Task
Skip the images; return every entry exactly.

___ Material for this exercise

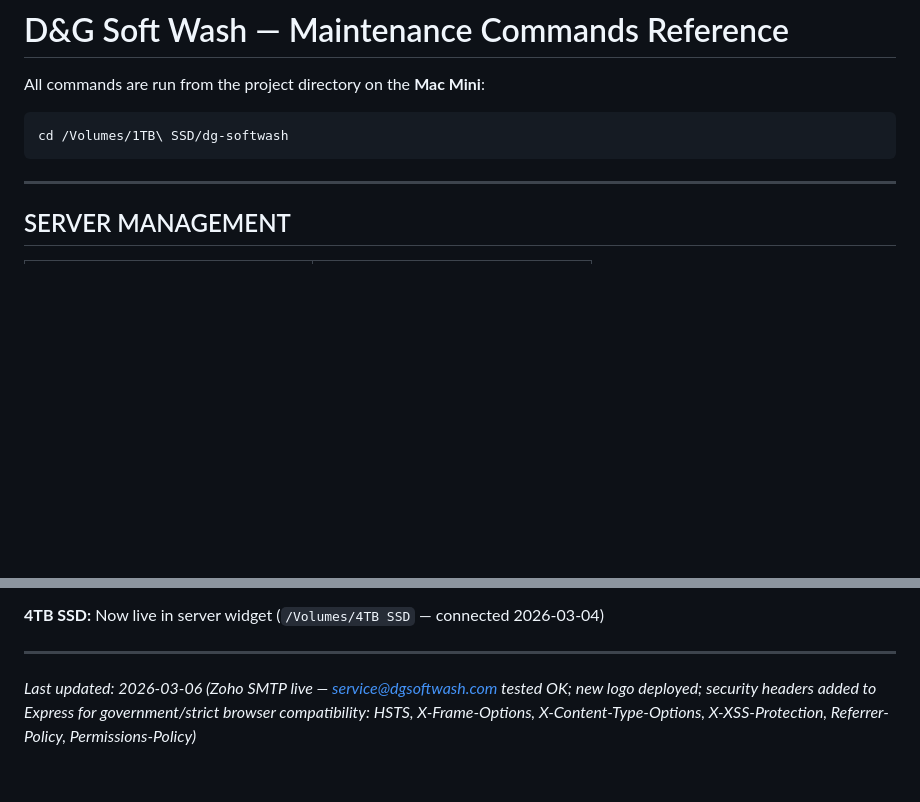
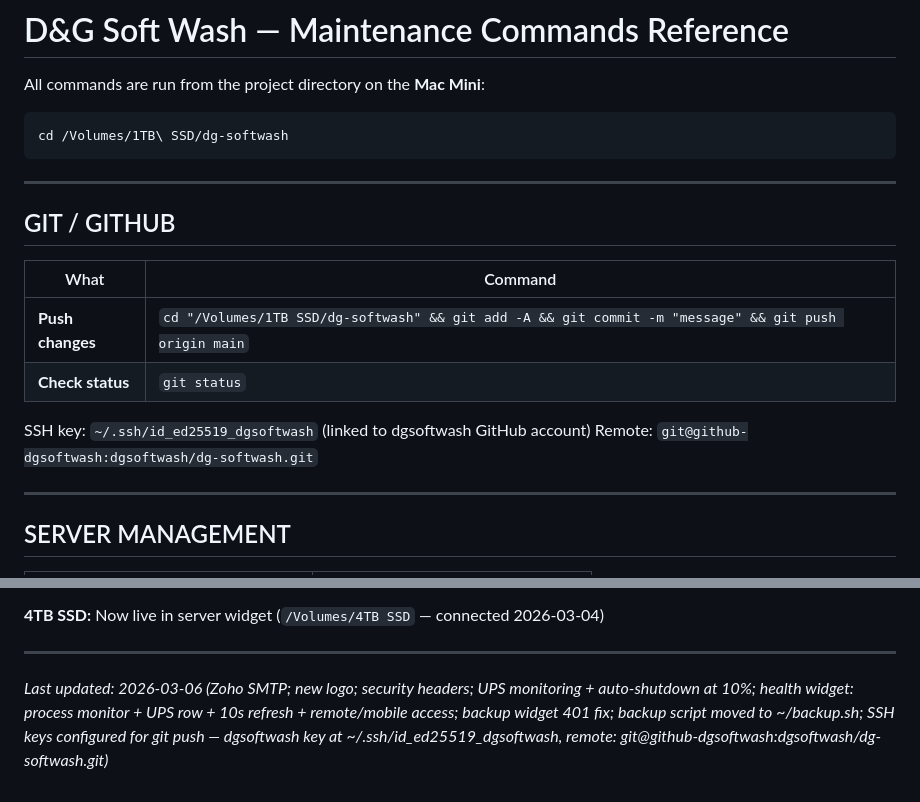
Before and after one commit to dgsoftwash/dg-softwash, a Markdown page: MAINTENANCE.md, 2 parts joined by grey strips. Drawn GitHub-style; blank space fills up the shorter version.

Commit message:
Update MAINTENANCE.md — SSH/git setup, UPS notes, last updated timestamp
Co-Authored-By: Claude Sonnet 4.6 <noreply@anthropic.com>

````diff
--- a/MAINTENANCE.md
+++ b/MAINTENANCE.md
@@ -4,6 +4,18 @@ All commands are run from the project directory on the **Mac Mini**:
 ```
 cd /Volumes/1TB\ SSD/dg-softwash
 ```
+
+---
+
+## GIT / GITHUB
+
+| What | Command |
+|------|---------|
+| **Push changes** | `cd "/Volumes/1TB SSD/dg-softwash" && git add -A && git commit -m "message" && git push origin main` |
+| **Check status** | `git status` |
+
+SSH key: `~/.ssh/id_ed25519_dgsoftwash` (linked to dgsoftwash GitHub account)
+Remote: `git@github-dgsoftwash:dgsoftwash/dg-softwash.git`
 
 ---
 
@@ -313,4 +325,4 @@ Real backups to 2TB HDD via the Backup Widget on the Desktop.
 
 ---
 
-*Last updated: 2026-03-06 (Zoho SMTP live — service@dgsoftwash.com tested OK; new logo deployed; security headers added to Express for government/strict browser compatibility: HSTS, X-Frame-Options, X-Content-Type-Options, X-XSS-Protection, Referrer-Policy, Permissions-Policy)*
+*Last updated: 2026-03-06 (Zoho SMTP; new logo; security headers; UPS monitoring + auto-shutdown at 10%; health widget: process monitor + UPS row + 10s refresh + remote/mobile access; backup widget 401 fix; backup script moved to ~/backup.sh; SSH keys configured for git push — dgsoftwash key at ~/.ssh/id_ed25519_dgsoftwash, remote: git@github-dgsoftwash:dgsoftwash/dg-softwash.git)*
````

______

Answer to this problem
Before and after one commit to dgsoftwash/dg-softwash, a Markdown page: MAINTENANCE.md, 2 parts joined by grey strips. Drawn GitHub-style; blank space fills up the shorter version.

Commit message:
Update MAINTENANCE.md — SSH/git setup, UPS notes, last updated timestamp
Co-Authored-By: Claude Sonnet 4.6 <noreply@anthropic.com>

````diff
--- a/MAINTENANCE.md
+++ b/MAINTENANCE.md
@@ -4,6 +4,18 @@ All commands are run from the project directory on the **Mac Mini**:
 ```
 cd /Volumes/1TB\ SSD/dg-softwash
 ```
+
+---
+
+## GIT / GITHUB
+
+| What | Command |
+|------|---------|
+| **Push changes** | `cd "/Volumes/1TB SSD/dg-softwash" && git add -A && git commit -m "message" && git push origin main` |
+| **Check status** | `git status` |
+
+SSH key: `~/.ssh/id_ed25519_dgsoftwash` (linked to dgsoftwash GitHub account)
+Remote: `git@github-dgsoftwash:dgsoftwash/dg-softwash.git`
 
 ---
 
@@ -313,4 +325,4 @@ Real backups to 2TB HDD via the Backup Widget on the Desktop.
 
 ---
 
-*Last updated: 2026-03-06 (Zoho SMTP live — service@dgsoftwash.com tested OK; new logo deployed; security headers added to Express for government/strict browser compatibility: HSTS, X-Frame-Options, X-Content-Type-Options, X-XSS-Protection, Referrer-Policy, Permissions-Policy)*
+*Last updated: 2026-03-06 (Zoho SMTP; new logo; security headers; UPS monitoring + auto-shutdown at 10%; health widget: process monitor + UPS row + 10s refresh + remote/mobile access; backup widget 401 fix; backup script moved to ~/backup.sh; SSH keys configured for git push — dgsoftwash key at ~/.ssh/id_ed25519_dgsoftwash, remote: git@github-dgsoftwash:dgsoftwash/dg-softwash.git)*
````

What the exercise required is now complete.